Source material section start

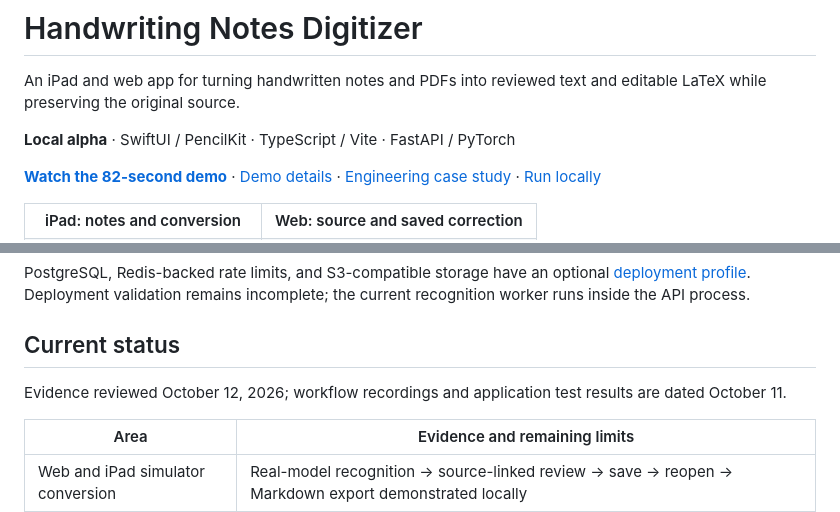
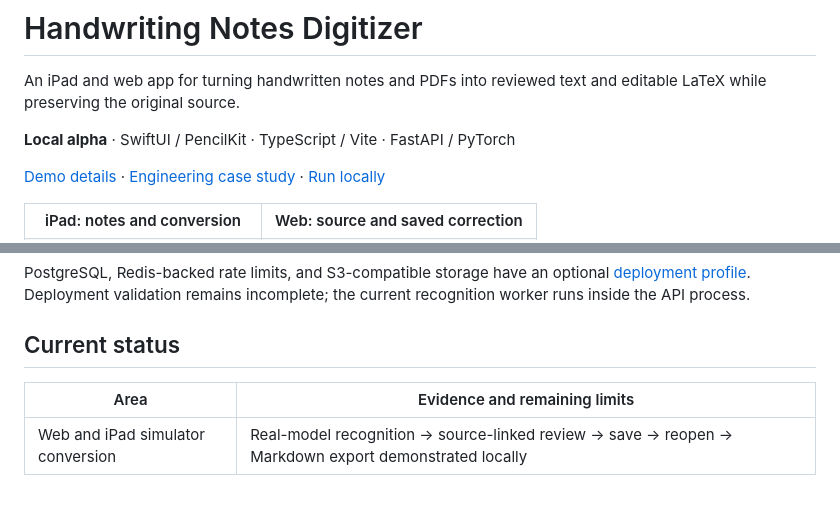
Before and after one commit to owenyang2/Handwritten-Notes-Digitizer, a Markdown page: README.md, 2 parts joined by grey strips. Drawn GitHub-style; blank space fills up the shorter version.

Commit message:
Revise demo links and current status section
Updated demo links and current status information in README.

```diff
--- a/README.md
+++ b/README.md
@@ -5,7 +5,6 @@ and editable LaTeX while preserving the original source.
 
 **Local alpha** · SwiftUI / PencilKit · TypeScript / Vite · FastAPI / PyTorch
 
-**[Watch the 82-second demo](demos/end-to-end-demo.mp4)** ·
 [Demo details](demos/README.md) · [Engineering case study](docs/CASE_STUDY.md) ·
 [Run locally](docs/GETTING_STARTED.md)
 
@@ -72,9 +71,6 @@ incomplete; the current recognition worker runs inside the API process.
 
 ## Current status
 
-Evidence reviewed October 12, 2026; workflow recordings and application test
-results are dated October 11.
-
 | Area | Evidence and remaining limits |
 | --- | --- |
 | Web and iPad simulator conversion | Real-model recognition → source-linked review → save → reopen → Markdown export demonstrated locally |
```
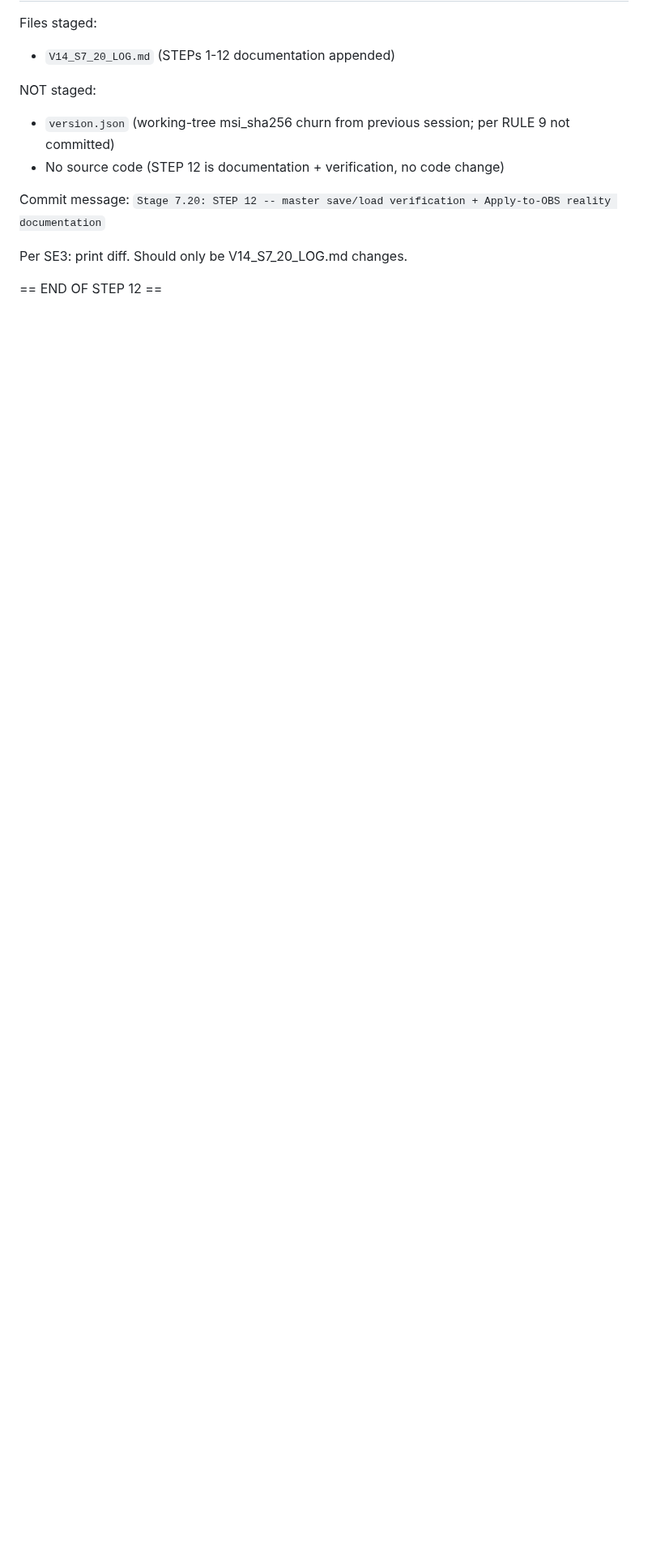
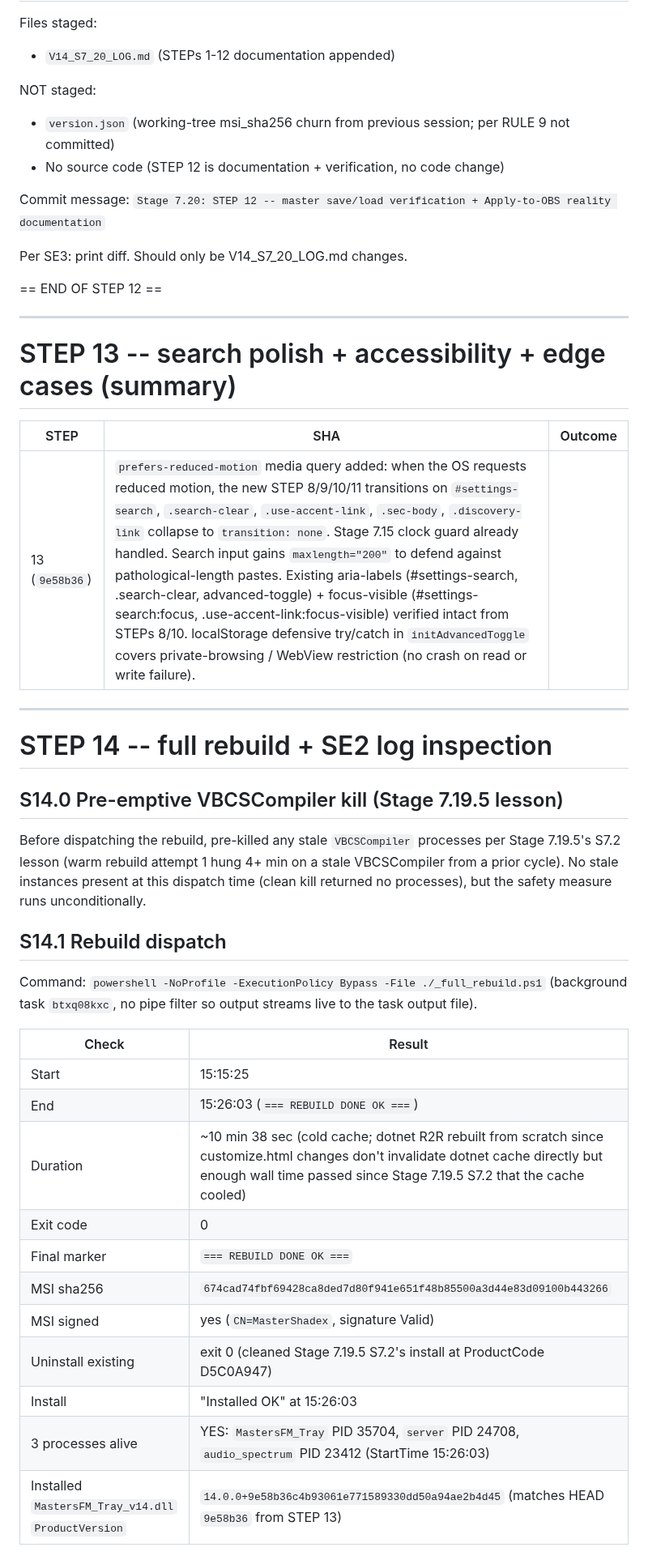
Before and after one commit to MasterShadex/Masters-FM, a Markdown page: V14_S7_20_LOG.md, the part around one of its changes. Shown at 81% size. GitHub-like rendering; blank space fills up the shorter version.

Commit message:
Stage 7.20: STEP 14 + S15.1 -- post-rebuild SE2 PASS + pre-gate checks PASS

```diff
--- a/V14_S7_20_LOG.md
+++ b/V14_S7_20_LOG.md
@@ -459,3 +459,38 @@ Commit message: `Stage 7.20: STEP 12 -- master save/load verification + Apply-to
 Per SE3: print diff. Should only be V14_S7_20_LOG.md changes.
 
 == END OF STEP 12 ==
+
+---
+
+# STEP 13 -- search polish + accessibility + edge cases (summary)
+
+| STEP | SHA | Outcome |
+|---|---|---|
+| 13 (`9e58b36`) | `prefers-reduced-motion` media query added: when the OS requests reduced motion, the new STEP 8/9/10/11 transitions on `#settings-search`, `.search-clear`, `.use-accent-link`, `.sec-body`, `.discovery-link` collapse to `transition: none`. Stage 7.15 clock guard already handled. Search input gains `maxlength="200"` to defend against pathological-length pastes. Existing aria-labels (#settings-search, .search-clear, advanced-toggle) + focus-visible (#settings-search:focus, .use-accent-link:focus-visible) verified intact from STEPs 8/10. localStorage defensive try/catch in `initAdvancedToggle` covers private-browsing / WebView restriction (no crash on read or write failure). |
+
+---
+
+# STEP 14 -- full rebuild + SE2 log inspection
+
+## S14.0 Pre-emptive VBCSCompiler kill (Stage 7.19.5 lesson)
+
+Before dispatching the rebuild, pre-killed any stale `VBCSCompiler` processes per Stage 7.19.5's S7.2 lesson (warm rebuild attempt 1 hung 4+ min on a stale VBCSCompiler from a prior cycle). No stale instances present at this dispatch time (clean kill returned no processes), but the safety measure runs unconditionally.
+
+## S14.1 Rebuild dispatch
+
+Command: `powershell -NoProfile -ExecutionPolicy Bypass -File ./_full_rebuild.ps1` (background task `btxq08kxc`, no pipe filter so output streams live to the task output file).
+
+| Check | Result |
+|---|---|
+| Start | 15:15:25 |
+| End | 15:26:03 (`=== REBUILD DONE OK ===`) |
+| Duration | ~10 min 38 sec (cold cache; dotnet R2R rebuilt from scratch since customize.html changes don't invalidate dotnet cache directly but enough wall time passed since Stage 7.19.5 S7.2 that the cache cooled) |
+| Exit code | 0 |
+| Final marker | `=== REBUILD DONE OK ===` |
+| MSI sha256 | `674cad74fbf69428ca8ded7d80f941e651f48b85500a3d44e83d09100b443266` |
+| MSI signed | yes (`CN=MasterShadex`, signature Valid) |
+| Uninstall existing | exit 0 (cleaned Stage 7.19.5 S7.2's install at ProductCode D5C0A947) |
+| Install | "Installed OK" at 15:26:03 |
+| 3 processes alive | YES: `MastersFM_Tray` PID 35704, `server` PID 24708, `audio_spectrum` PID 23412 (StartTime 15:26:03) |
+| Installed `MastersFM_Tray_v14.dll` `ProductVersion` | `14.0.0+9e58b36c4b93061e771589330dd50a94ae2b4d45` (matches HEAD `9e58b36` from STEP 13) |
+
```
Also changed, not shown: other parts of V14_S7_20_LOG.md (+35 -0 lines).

Source material section end

■ **Directions**
Go through the records above, find each line with the string "status", and copy it.

■ **Solution**
Revise demo links and current status section
Updated demo links and current status information in README.
 ## Current status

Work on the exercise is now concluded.